    Also, I am amazed at their doctrinal inconsistency. For a self-professed Calvinistic school with endorsements from Frame and Gentry, I marvel that they use Chuck Missler's lectures for their courses. Chuck is not a Calvinist by any means. He says many things that would be hard for them to swallow. Perhaps they just chose what's available.

    Overall, I think this is a noble idea that has not achieved its goal yet. Perhaps it will become a credible effort with time and hard work.
     
    #6 paidagogos, Dec 31, 2007
    Last edited by a moderator: Dec 31, 2007
  7. rpniman

    rpniman
    Expand Collapse
    New Member

    Joined:
    Dec 11, 2007
    Messages:
    13
    Likes Received:
    0
    Thanks for the feedback about NATS StefanM and Paidagogos.

    When I refer to "primary Baptist beliefs" I'm primarily concerned with the Calvinistic concept of predestination and limited atonement. Wouldn't those two concepts be contradictory to traditional baptist concepts of free will and open salvation?

    Thanks again.
     
  8. larryjf

    larryjf
    Expand Collapse
    New Member

    Joined:
    Sep 14, 2005
    Messages:
    306
    Likes Received:
    0
    I would ask the moderators to excuse my post in the Baptist-only forum.

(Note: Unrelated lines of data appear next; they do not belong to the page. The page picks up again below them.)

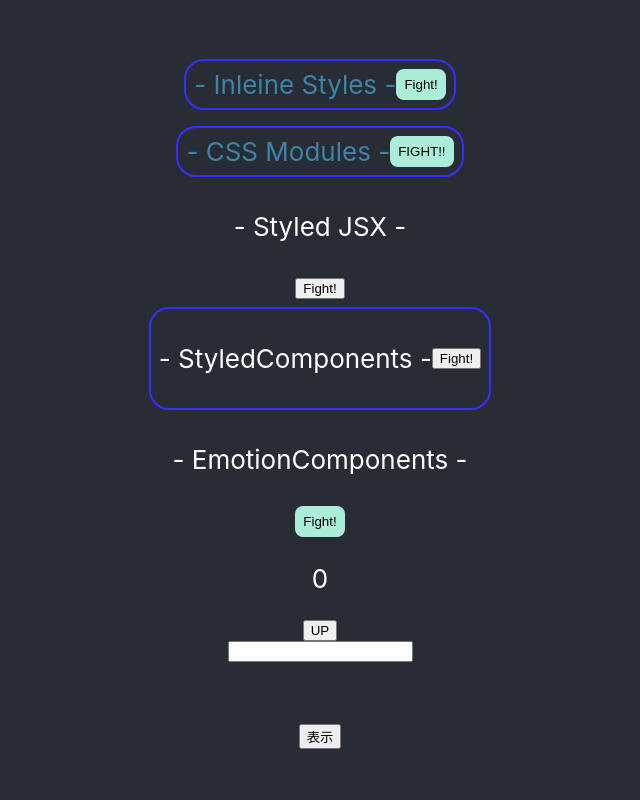
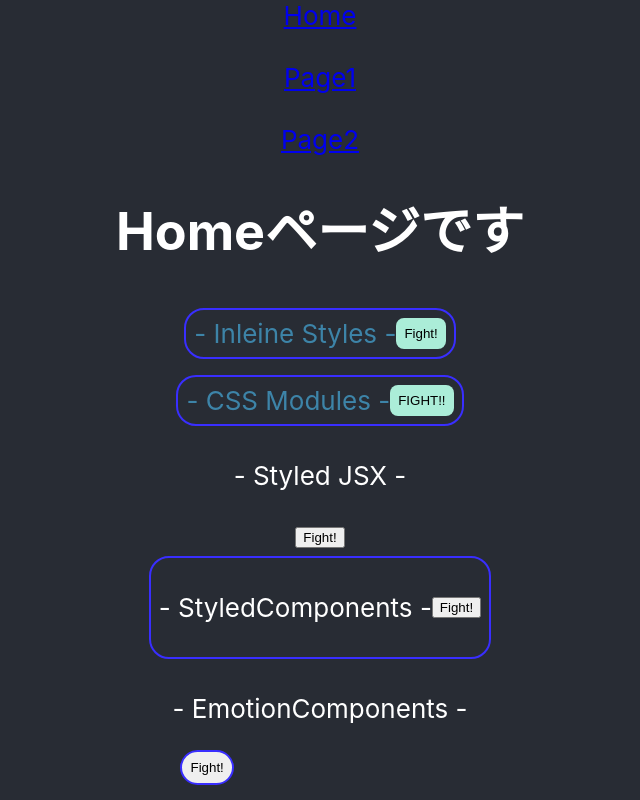
Before and after one commit to Yolobuil/jkproject, a React (Create React App) app: page / in a window 1280 px wide. Shown: the top 800 px of the page, without its empty margins (320-960 px from the left). Built offline with nearby package versions, Linux system fonts and the light colour scheme.

Commit message:
react-router-domルーティングについて

```diff
--- a/package.json
+++ b/package.json
@@ -15,6 +15,7 @@
     "node-sass": "5.0.0",
     "react": "^17.0.2",
     "react-dom": "^17.0.2",
+    "react-router-dom": "^5.3.0",
     "react-scripts": "4.0.3",
     "styled-components": "^5.3.1",
     "styled-jsx": "^4.0.1",
@@ -46,6 +47,7 @@
     ]
   },
   "devDependencies": {
+    "@types/react-router-dom": "^5.3.0",
     "@types/styled-components": "^5.1.14"
   }
 }
--- a/src/App.tsx
+++ b/src/App.tsx
@@ -6,6 +6,10 @@
 import { StyledJsx } from './components/StyledJsx';
 import { StyledComponents } from './components/StyledComponents';
 import { Emotion } from './components/Emotion'
+import { Home } from './Home'
+import { Page1} from './Page1'
+import { Page2 } from './Page2'
+import { BrowserRouter, Link, Switch , Route} from 'react-router-dom'
 
 function App() {
    const [count,setCount] = useState(0);
@@ -42,7 +46,24 @@
 
   return (
     <div className="App">
+
       <header className="App-header">
+        {/* react-routerのルーティング機能を機能させる */}
+        <BrowserRouter>
+        <Link to="/">Home</Link>
+        <br/>
+        <Link to="/page1">Page1</Link>
+        <br/>
+        <Link to="/page2">Page2</Link>
+
+
+
+         <Switch>
+<Route exact path='/'><Home /></Route>
+<Route path='/page1'> <Page1 /></Route>
+<Route path='/page2'> <Page2 /></Route>
+         </Switch>
+      </BrowserRouter>
         <InlineStyle />
         <CssModules />
         <StyledJsx />
--- /dev/null
+++ b/src/Home.tsx
@@ -0,0 +1,6 @@
+export const Home = () => {
+
+  return(
+    <h1>Homeページです</h1>
+  )
+}
--- /dev/null
+++ b/src/Page1.tsx
@@ -0,0 +1,6 @@
+export const Page1 = () => {
+
+  return(
+    <h1>Page1ページです</h1>
+  )
+}
--- /dev/null
+++ b/src/Page2.tsx
@@ -0,0 +1,6 @@
+export const Page2 = () => {
+
+  return(
+    <h1>Page2ページです</h1>
+  )
+}
--- a/src/components/Emotion.tsx
+++ b/src/components/Emotion.tsx
@@ -21,15 +21,13 @@
   })
 
 const SButton = styled.button`
-   background-color: #abedd8;
-  border: none;
+  border: solid 2px #392eff;
+  border-radius: 20px;
   padding: 8px;
-  border-radius: 8px;
-  &:hover {
-    background-color: #46cdcf;
-    color: #fff;
-    cursor: pointer;
-  }
+  margin: 8px;
+  display: flex;
+  justify-content: space-arround;
+  align-items: center;
 `
 
 return(
```
Also changed, not shown: メモ.txt, 2 other files (tests, documents, lock files or other folders).
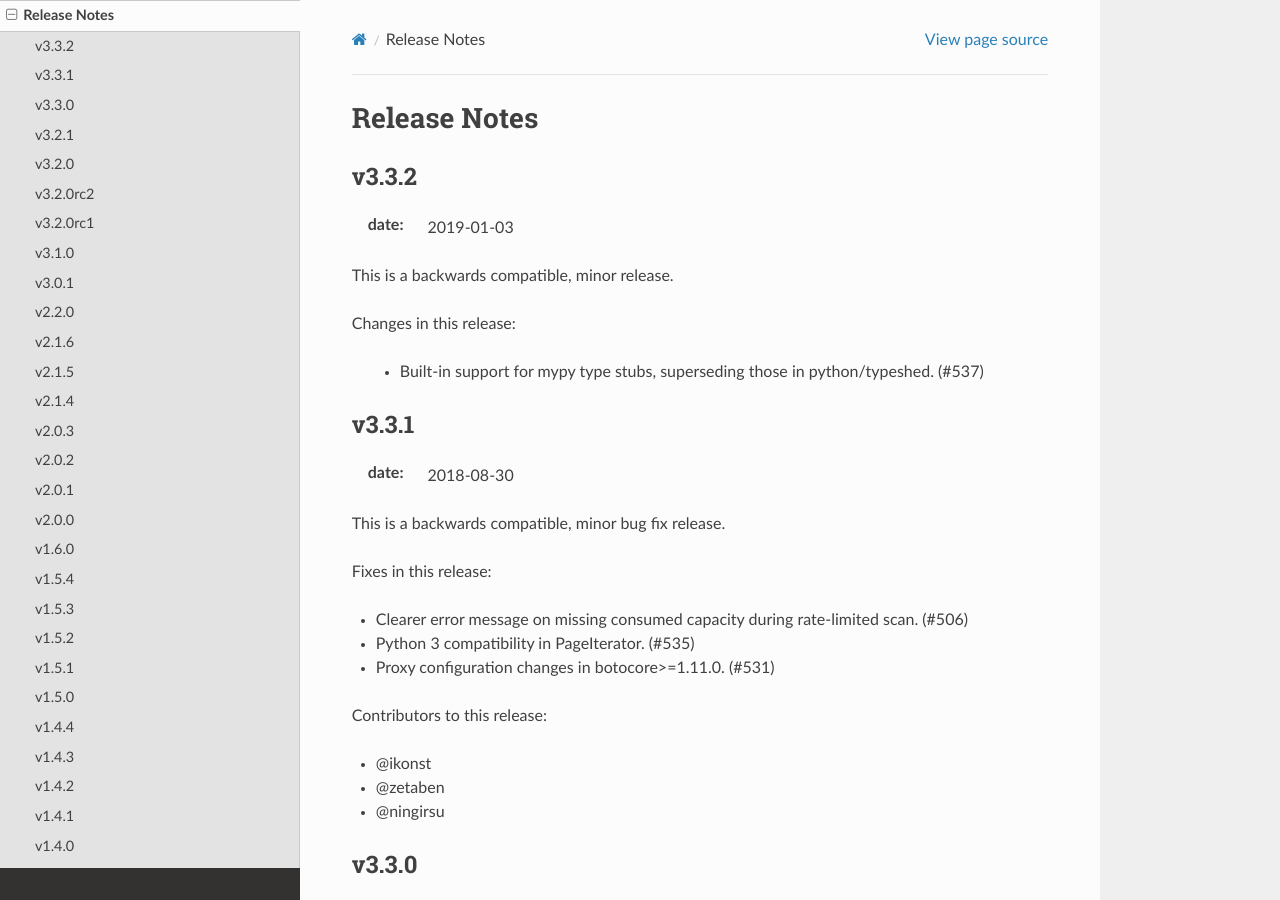
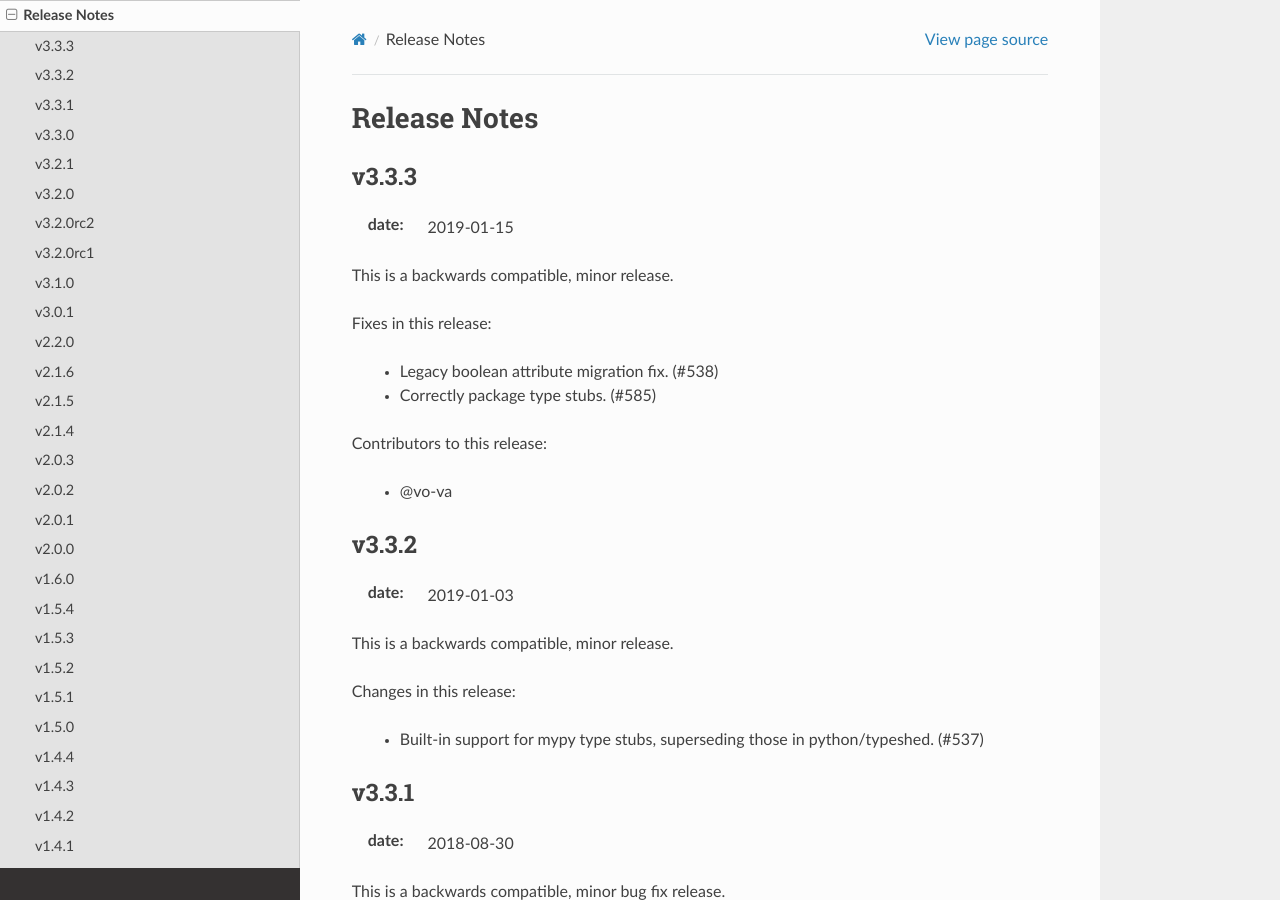
Before and after one commit to pynamodb/PynamoDB, a Sphinx documentation site: the page built from docs/release_notes.rst, in a window 1280 px wide and 900 px high. Built offline with Sphinx 7.4.7 and the Read the Docs theme 2.0.0, drawn with Linux system fonts in a browser that asks for light colours.

Commit message:
Release notes for v3.3.3

```diff
--- a/docs/release_notes.rst
+++ b/docs/release_notes.rst
@@ -1,5 +1,22 @@
 Release Notes
 =============
+
+v3.3.3
+------
+
+:date: 2019-01-15
+
+This is a backwards compatible, minor release.
+
+Fixes in this release:
+
+ * Legacy boolean attribute migration fix. (#538)
+ * Correctly package type stubs. (#585)
+
+Contributors to this release:
+
+ * @vo-va
+
 
 v3.3.2
 ------
--- a/pynamodb/__init__.py
+++ b/pynamodb/__init__.py
@@ -7,4 +7,4 @@ A simple abstraction over DynamoDB
 """
 __author__ = 'Jharrod LaFon'
 __license__ = 'MIT'
-__version__ = '3.3.2'
+__version__ = '3.3.3'
```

    I am officially involved with the school discussed in this thread, so if you would like more information please post this in a forum that is not for Baptists only and i would be happy to give info and answer q's.
     

Share This Page

Loading...